▶ **TASK REQUIREMENTS**
Identify every line in the records below that contains the word "figure", and copy each of those lines.

Stored items from a collection
——————
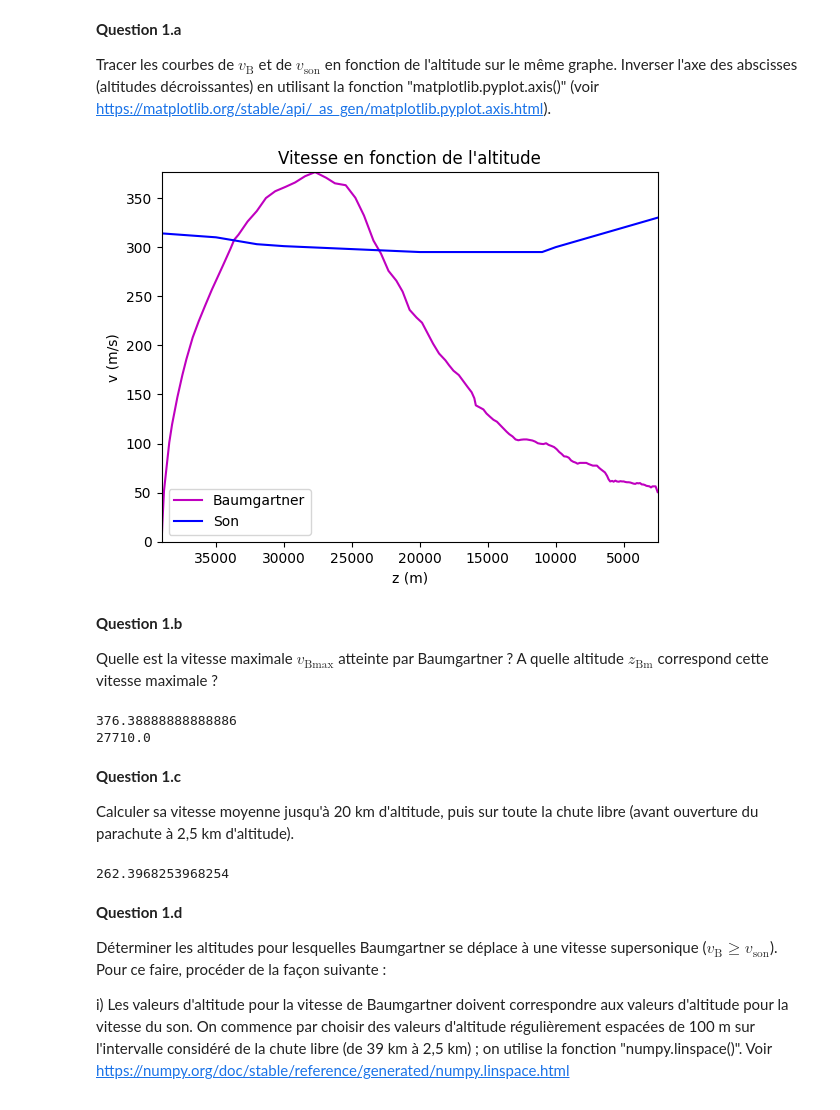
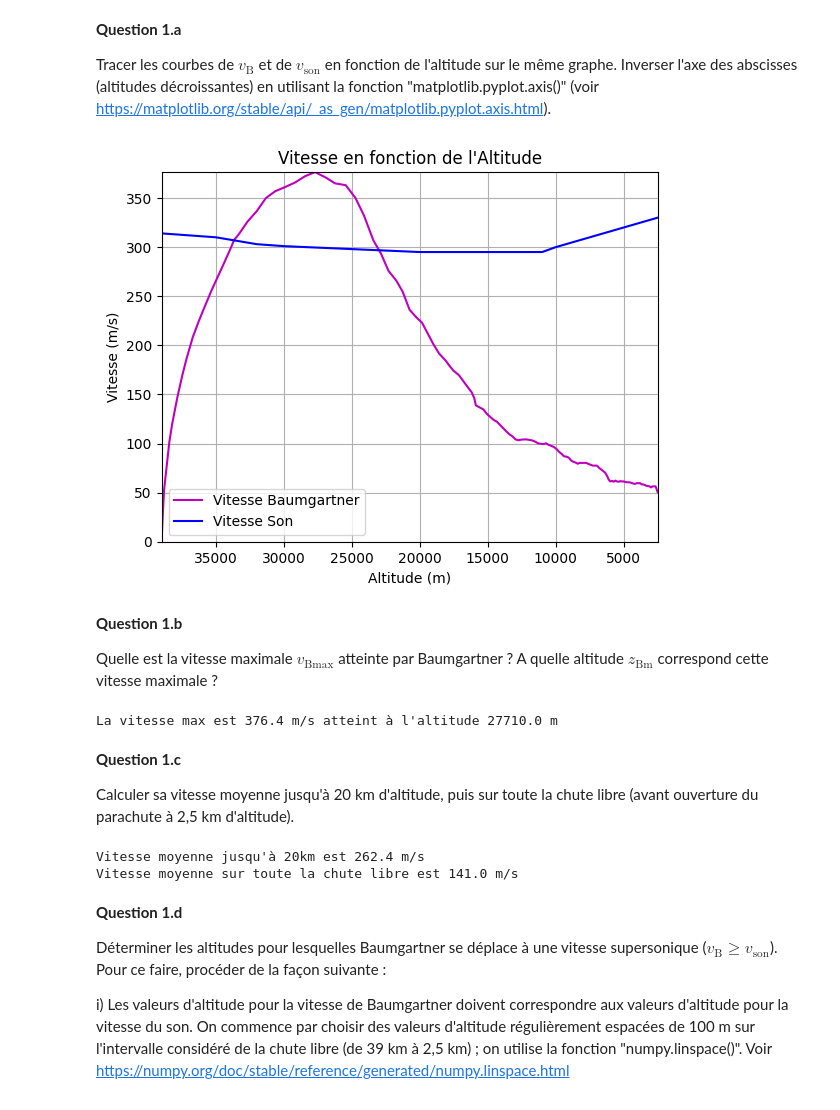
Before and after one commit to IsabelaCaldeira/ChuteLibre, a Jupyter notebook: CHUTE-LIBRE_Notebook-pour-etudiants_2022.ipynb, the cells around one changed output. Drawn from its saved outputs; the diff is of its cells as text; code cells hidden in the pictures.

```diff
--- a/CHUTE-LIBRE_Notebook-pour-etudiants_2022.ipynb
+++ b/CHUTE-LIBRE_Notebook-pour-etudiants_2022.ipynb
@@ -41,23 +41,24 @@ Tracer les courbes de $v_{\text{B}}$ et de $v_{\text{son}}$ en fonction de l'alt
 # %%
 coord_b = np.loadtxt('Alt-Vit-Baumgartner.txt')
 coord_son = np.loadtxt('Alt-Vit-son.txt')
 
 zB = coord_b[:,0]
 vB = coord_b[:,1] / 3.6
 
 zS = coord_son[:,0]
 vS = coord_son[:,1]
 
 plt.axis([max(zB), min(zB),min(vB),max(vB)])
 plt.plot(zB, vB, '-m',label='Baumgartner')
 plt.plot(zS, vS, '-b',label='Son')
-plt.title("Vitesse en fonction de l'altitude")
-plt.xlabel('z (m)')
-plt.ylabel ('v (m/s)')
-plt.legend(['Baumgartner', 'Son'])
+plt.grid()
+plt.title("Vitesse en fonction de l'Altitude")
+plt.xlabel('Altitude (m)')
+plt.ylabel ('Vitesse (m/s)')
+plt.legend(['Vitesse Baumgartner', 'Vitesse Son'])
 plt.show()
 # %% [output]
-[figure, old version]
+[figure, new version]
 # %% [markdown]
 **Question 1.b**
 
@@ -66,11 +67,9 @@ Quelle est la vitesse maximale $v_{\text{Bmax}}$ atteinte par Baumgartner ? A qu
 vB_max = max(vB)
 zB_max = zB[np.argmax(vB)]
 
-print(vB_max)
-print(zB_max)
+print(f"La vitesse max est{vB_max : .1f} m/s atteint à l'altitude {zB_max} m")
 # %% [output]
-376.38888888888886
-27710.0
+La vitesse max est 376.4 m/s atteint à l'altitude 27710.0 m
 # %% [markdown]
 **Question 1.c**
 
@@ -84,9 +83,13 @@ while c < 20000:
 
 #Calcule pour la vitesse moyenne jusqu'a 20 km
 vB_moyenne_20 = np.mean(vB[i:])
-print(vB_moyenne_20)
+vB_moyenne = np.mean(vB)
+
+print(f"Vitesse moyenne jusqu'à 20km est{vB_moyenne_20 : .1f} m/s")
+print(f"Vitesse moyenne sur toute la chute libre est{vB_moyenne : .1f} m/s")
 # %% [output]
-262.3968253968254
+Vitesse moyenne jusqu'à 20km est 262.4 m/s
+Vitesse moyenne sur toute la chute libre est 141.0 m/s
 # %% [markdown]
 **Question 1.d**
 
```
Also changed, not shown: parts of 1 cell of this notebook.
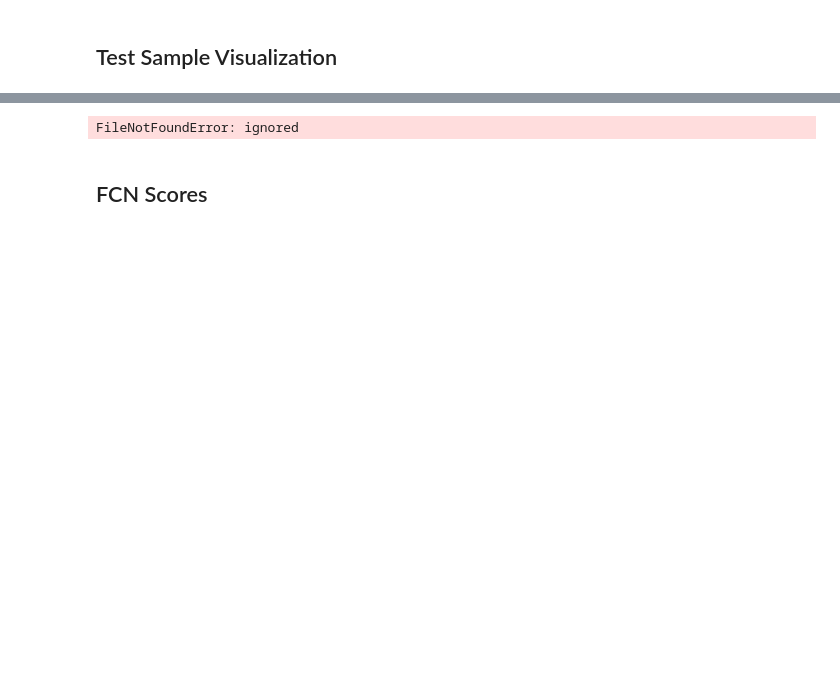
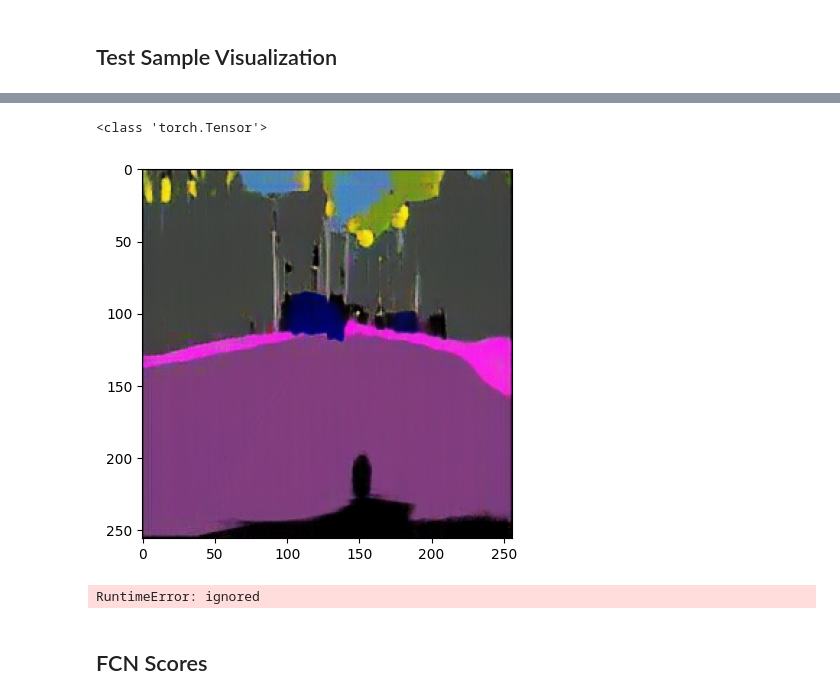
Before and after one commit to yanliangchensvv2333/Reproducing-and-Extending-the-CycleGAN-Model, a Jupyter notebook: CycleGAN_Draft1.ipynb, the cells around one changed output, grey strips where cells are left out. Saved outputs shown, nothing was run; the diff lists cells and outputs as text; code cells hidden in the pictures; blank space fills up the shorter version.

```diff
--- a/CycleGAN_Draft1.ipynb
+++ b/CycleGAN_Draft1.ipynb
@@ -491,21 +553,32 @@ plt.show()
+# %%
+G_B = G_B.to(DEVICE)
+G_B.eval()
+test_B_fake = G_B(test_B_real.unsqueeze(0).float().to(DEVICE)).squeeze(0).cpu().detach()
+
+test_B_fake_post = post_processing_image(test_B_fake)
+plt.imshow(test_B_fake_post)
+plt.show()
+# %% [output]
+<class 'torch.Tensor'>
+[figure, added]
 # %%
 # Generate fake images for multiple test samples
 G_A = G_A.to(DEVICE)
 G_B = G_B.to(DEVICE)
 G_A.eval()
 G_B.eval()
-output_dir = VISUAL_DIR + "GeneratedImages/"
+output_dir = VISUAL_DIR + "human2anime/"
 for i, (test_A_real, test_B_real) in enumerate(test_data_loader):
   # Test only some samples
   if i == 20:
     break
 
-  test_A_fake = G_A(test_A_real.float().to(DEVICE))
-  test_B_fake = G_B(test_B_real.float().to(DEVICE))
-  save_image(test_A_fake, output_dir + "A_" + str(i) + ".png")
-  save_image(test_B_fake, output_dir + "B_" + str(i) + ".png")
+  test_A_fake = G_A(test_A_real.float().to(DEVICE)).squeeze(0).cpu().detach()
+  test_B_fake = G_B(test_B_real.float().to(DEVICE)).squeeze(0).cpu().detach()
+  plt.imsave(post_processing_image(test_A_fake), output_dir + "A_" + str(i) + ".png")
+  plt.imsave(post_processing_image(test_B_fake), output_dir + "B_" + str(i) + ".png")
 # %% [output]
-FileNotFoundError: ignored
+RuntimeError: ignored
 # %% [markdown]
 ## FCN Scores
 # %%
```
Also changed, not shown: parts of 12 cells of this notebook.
——————
▶ **SOLUTION FOR THIS EXERCISE**
-[figure, old version]
+[figure, new version]
+[figure, added]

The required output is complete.